  • These activities are good places to help your child learn to be more independent one step at a time. As they get older, you might help them ask coaches, teachers, and teammates for the support they need. You can also sit back to be there for them, but give them room to do as much as they can on their own.
  • Connect with other parents to find out about programs that have worked for other children with disabilities or special health-care needs in your area.
  • Look for organizations like the YMCA, Girl Scouts, Campfire or smaller local gyms, leagues, and studios, and ask if they will accommodate your child. Our page on after school activities has more ideas and information about your rights.

Adaptive Programs

Sometimes, your child might want the comfort of being in a sports league or doing activities where other people also have disabilities or special health-care needs. These are called adaptive programs and there are many around Texas. Not all children will be able to get into every adaptive program. Special Olympics athletes, for example, must have an intellectual disability or cognitive delay.

If your child meets the program guidelines, adaptive programs can be a great experience. Gloria says that doing Special Olympics was the first time her daughter felt completely in her element. She felt very comfortable with her peers there. The coaches met each participant at their level and cheered them on.

Here are a few places to find adaptive programs:

Other Ideas

Sometimes, your child might not want to join a sports program, but it’s still important to get exercise. We’ve found that just having time outside can calm an upset or bored child. Here are some ideas to help your child get outside or be active:

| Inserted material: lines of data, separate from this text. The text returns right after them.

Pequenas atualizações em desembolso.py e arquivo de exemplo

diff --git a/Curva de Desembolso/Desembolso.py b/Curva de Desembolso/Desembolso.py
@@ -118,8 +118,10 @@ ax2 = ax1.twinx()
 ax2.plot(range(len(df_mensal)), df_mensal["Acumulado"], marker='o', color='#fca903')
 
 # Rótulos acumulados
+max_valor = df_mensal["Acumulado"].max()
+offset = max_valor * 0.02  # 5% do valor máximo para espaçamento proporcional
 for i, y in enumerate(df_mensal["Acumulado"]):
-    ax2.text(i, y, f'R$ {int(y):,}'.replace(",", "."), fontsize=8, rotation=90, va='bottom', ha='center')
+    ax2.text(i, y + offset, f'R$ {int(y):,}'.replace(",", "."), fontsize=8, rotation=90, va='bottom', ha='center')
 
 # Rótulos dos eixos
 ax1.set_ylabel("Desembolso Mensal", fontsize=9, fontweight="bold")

  • Think about visiting your local, county, or state parks. Many have trails accessible to people with disabilities; you can call ahead to ask. Sometimes, you might find a ranger or volunteer to talk to about different plants or animals along the trails. This is great social contact to break up a walk.
  • Go to a school track or playground after hours just to be outside and help your family get a mental or physical reset.
  • Get in touch with a wildlife refuge or animal breeder. Your child might get overwhelmed going to the zoo, but many private refuges or breeders will let you schedule a one-on-one visit if you call ahead.
  • You and your child can keep a notebook or log of ideas of things you like to do out of the house. That way, if you’re tired, but know you want to get out, you might grab the notebook for ideas.
  • Always have an exit plan. If your child gets tired, has a meltdown, or the activity just isn’t fun anymore, know how to leave and have a plan for getting everyone safely back to the car.
  • Remember to plan for the ride home. You’ll all be tired, maybe thirsty and hungry, and probably ready for some “alone” time. Some kids might want the excitement to continue, so it might be a good idea for you (or them) to bring easy car activities.  Gloria lets her kids bring their music and headphones in the car and always has a snack and cold water ready. 

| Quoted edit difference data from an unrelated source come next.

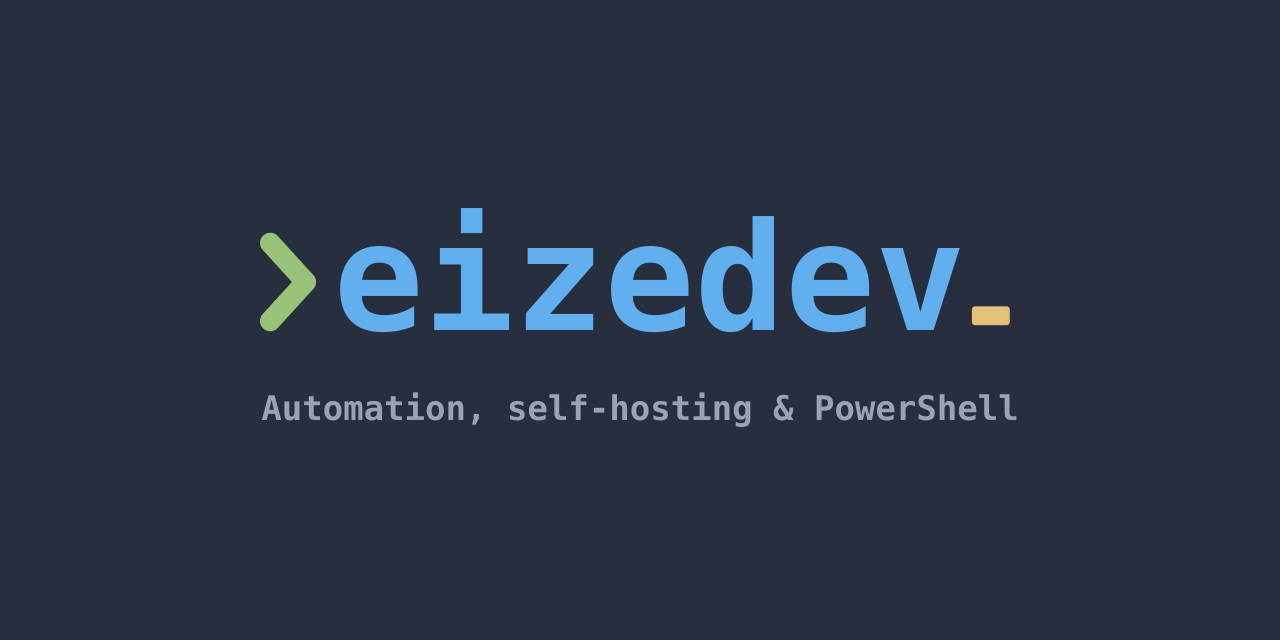
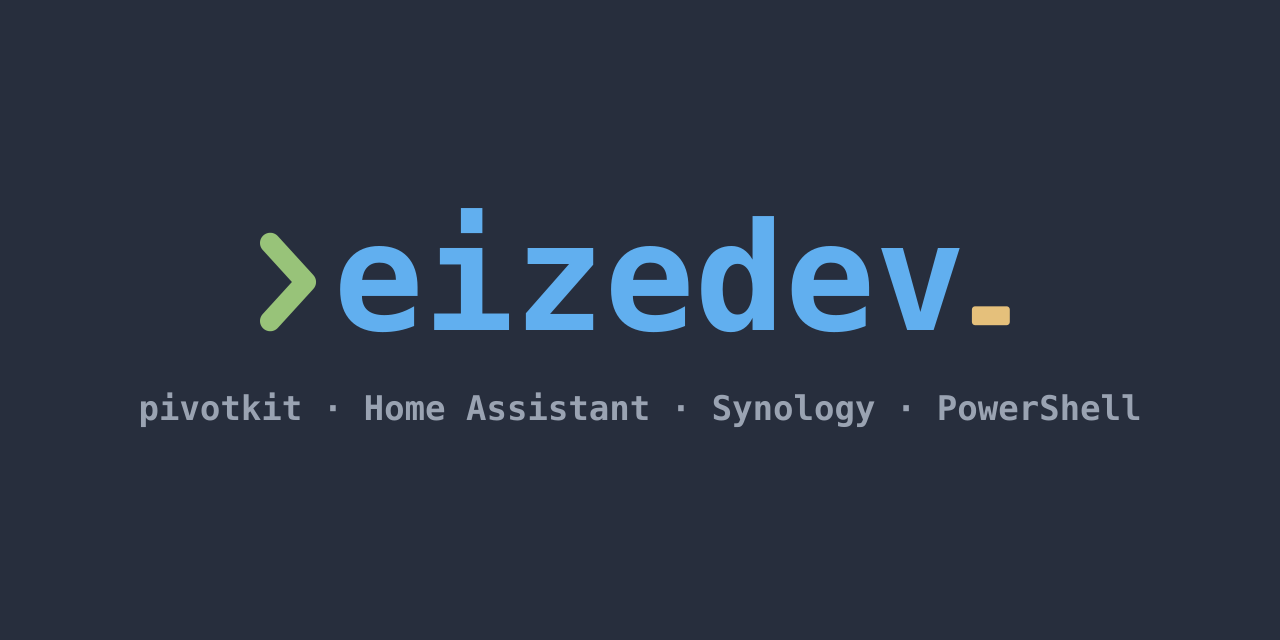
feat(eizedev): tagline of the social preview names my current projects (#19)
pivotkit, Home Assistant, Synology and PowerShell instead of the older
"Automation, self-hosting & PowerShell". eize.dev uses this preview for
link previews.

Changed region(s): [[0.0938, 0.5938, 0.9062, 0.6875]]

diff --git a/eizedev/build.py b/eizedev/build.py
@@ -26,7 +26,7 @@ from brand import DARK, LIGHT, Palette, glyph, text, text_width, write_png, writ
 
 HERE = Path(__file__).resolve().parent
 SVG, PNG, FAV = HERE / "svg", HERE / "png", HERE / "favicon"
-TAGLINE = "Automation, self-hosting & PowerShell"
+TAGLINE = "pivotkit · Home Assistant · Synology · PowerShell"
 
 
 def mark(c: Palette | None, mono: str | None = None, scale: float = 1.0) -> str:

With a little planning, there are many activities that your child can enjoy. We’ve had a lot of successes. And we’ve had some failures. But we’ve always recovered, learned something, and tried again. It’s made our children’s lives – and our own lives – much richer. Without a doubt, doing the work to make activities successful and create lifelong memories of fun together has been worth it.

After School Activities

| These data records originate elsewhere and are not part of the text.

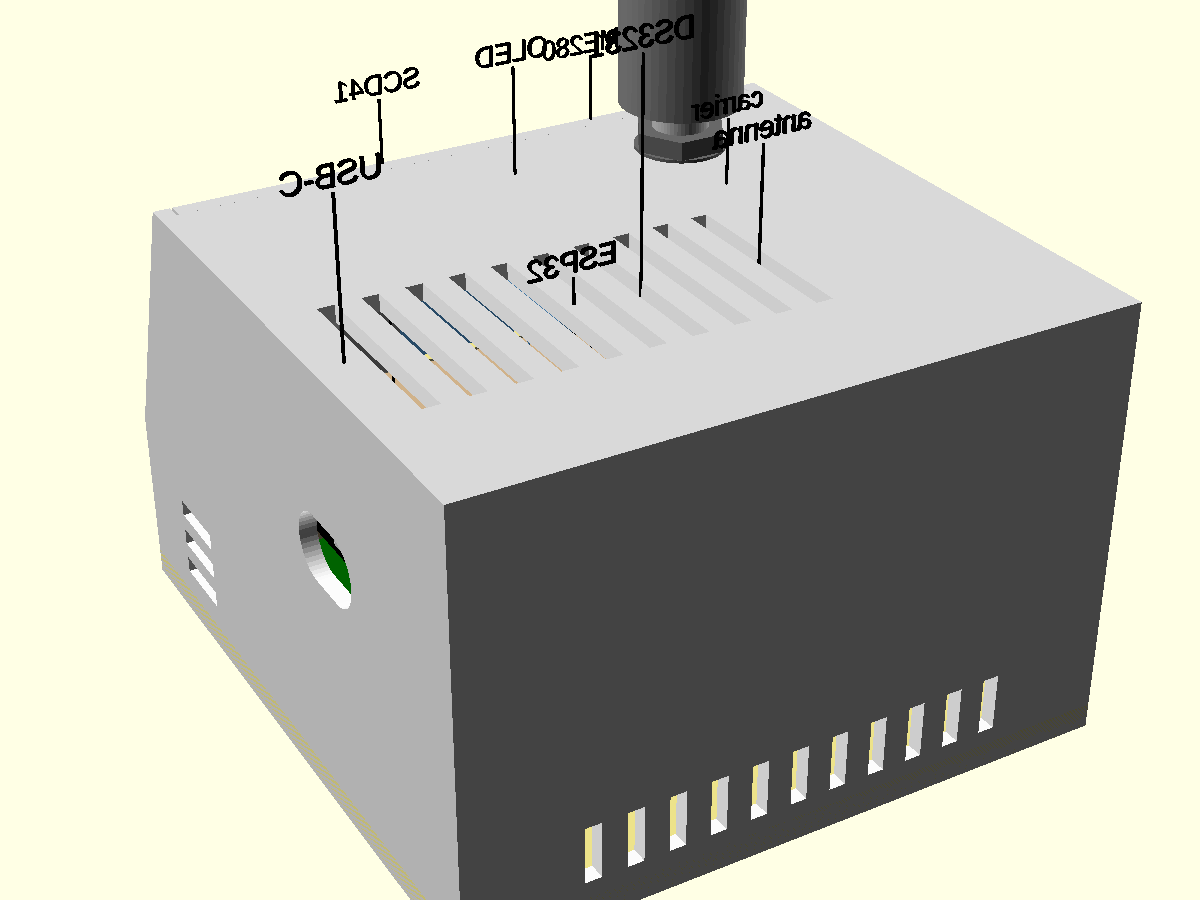
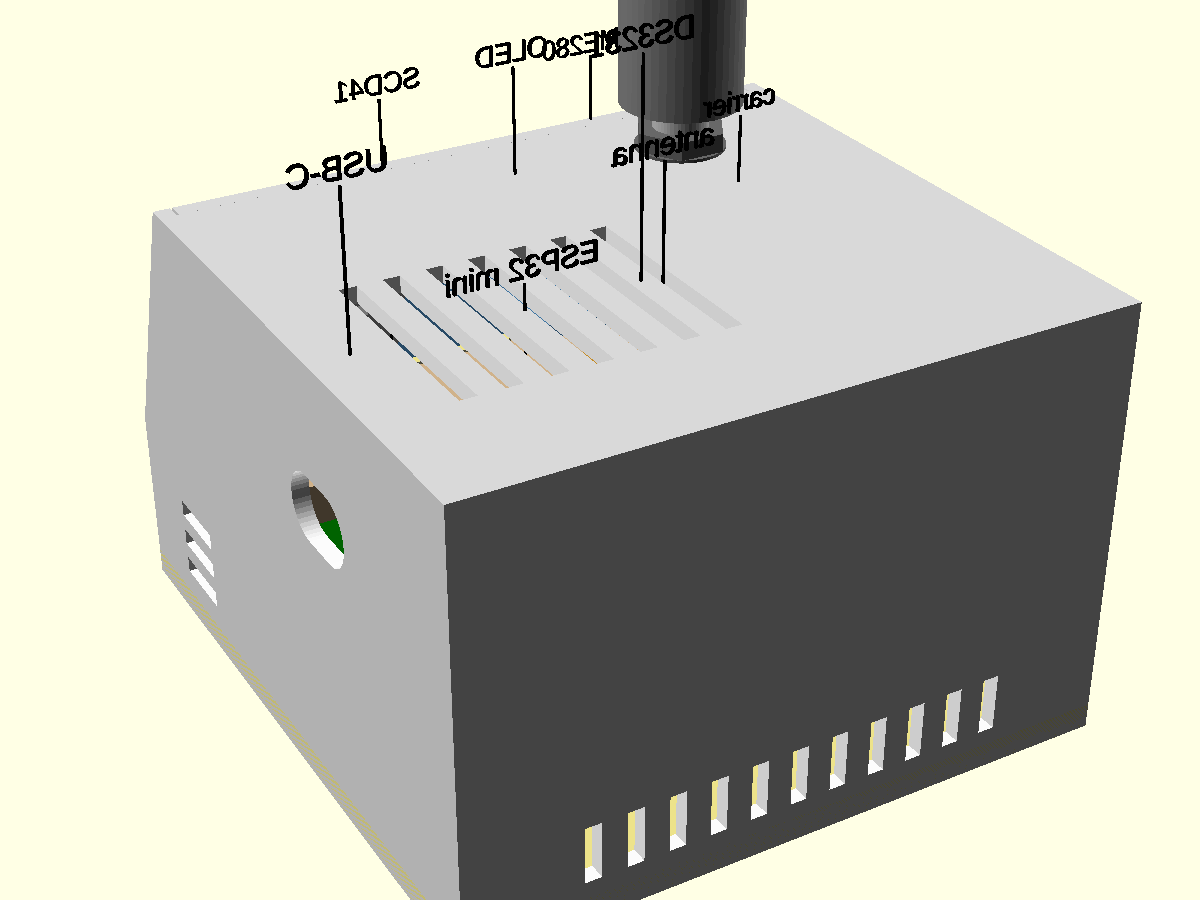
Enclosure: the ESP32 mini carrier as built (measured 2026-10-20): mini in four 10-pin sockets, pin headers + Dupont, wires underneath, standoffs 18
Claude-Session: https://claude.ai/code/session_01QAmQcKaXwkWyYWtcvPsXdC

Changed region(s): [[0.2158, 0.1556, 0.555, 0.4356], [0.4933, 0.0933, 0.6783, 0.1867], [0.2158, 0.5289, 0.3083, 0.6844]]

diff --git a/enclosure/README.md b/enclosure/README.md
@@ -1,7 +1,7 @@
 # Enclosure (ROADMAP task 15)
 
 OpenSCAD model of the case, `enclosure.scad`, for the first finished build:
-ESP32 DevKit, OLED, KY-040, SCD41, BME280, DS3231, no battery. Open it in
+ESP32 mini, OLED, KY-040, SCD41, BME280, DS3231, no battery. Open it in
 OpenSCAD for the assembled view (modules as coloured stand-in blocks,
 see-through gold = plugged-in connectors). `-D cut=40` cuts the printed
 parts away left of x = 40; `-D explode=40 -D explode_front=30` pulls the
@@ -53,13 +53,17 @@ Inside:
   slots. Nothing warm inside it. Cables out through a notch in the hood's
   back wall. ~16 mm tall inside: solder the sensor cables straight on or
   use right-angle pins.
-- **Carrier**: the uncut 60 x 40 Miuzei perfboard on 4 standoffs, 16 mm
-  tall: the DS3231 lies on the floor under it (holder, coin cell up, JST
-  cable). The ESP32 plugs into two 15-pin female headers on it, left to
-  right, USB-C out the right side; its antenna end is over the board, under
-  the knob, nothing else above it. Five JST-XH sockets: BME280, SCD41, OLED
-  along the front edge, RTC and KNOB at the left end. The hole grid is
-  ASSUMED centred on the board.
+- **Carrier** (built and measured 2026-10-20): the uncut 60 x 40 Miuzei
+  perfboard on 4 standoffs, 18 mm tall, socket side up, its soldered
+  wires (~5) underneath, white loops ~6 past its back edge. The DS3231
+  lies on the floor under it, 2 below the wires (holder, coin cell up).
+  The ESP32 mini plugs into four 10-pin female sockets (rows 1-2 / 11-12,
+  cols 10-19; 8.35 socket + 2.42 of the mini's own header = 10.77 to its
+  board), can up, USB-C 2.5 + 1.22 past the carrier out the right side,
+  antenna end left. Five straight male pin headers in cols 0-4 (KNOB
+  5-pin at the back, four 4-pin I2C), Dupont jumpers on them (made to
+  length once the case is printed). The hole grid is ASSUMED centred on
+  the board.
 - **OLED**: glass flat on the plate's inner face between 4 corner stops,
   two clamp bars screwed to posts beside it. The posts stop 0.3 short of
   the PCB's back, so the bars press on it. Its corner holes aren't used
@@ -94,7 +98,7 @@ Self-tapping screws from the two kits (Homebox: `parts.py show screws`):
 - 2 × 2 × 4, black kit (OLED clamps; pilot 1.6)
 - 4 × 2 × 6, black kit (carrier → standoffs; pilot 1.6). Lay the perfboard
   in its outline on the base, mark the standoffs through, drill 2.5.
-- 2 × 15-pin female headers, JST-XH sockets + cables, 4 rubber feet ≥ 2 mm
+- Dupont jumpers for the five headers, 4 rubber feet ≥ 2 mm
   (they lift the floor slots off the desk)
 
 ## Assembly
@@ -110,8 +114,10 @@ Self-tapping screws from the two kits (Homebox: `parts.py show screws`):
 
 ## Before ordering
 
-1. **Measure the female headers' height** (`hdr_h` = 8.5 assumed): it sets
-   the ESP32's height and so the USB hole's (8 tall for a ~6.5 plug: ±0.75).
+1. **The front two I2C headers are under the knob** (rows 0 and 3, the
+   KY-040 board and its plug above them): a Dupont plug + 5 of straight
+   cable ends 0.1 under the knob board and ~1 under its plug, so those
+   cables must bend away at once. Not decided yet.
 2. Where the perfboard's hole grid sits (assumed centred): shifts the USB
    sideways (hole 13 wide for a ~12 plug).
 3. Check in OpenSCAD and against the cardboard mock-up.

diff --git a/CLAUDE.md b/CLAUDE.md
@@ -30,11 +30,10 @@ rule: UI, or API with the user's OK, never silently). Rules that span parts:
   `/dev/ttyACM0`. Mounting: female headers soldered on the carrier first,
   then the mini's male headers plugged into them (long pins down, plastic
   under the mini) and soldered on the can side; the user solders.
-  **`enclosure/enclosure.scad` is still the DevKit**: port the mini's
-  carrier layout (git history, `enclosure_v3.scad` at 8a2acf1: four 10-pin
-  rows in rows 1/2/11/12, sockets stacked at the left end) into it, keeping
-  its fixes, before printing. Until then:
-  ESP32 DevKit 30-pin, flashes on `/dev/ttyUSB0`. The blue GPIO2
+  The carrier is built (2026-10-20: mini in four 10-pin sockets, straight
+  pin headers for the modules, Dupont jumpers) and `enclosure/enclosure.scad`
+  models it (measurements: `enclosure/README.md`, Carrier). Until the
+  firmware runs on it: ESP32 DevKit 30-pin, flashes on `/dev/ttyUSB0`. The blue GPIO2
   LED is off in this firmware.
 - **Modules in this build**, all I2C ones in parallel on D21 (SDA) / D22 (SCL),
   all on 3V3 (addresses: each part's entry, and `KNOWN_I2C` in `main/main.c`):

If you are looking for more ideas about where to find activities for your child, you can see our After School Activities page. It has tips for getting started with activities and how to choose one that works for your child.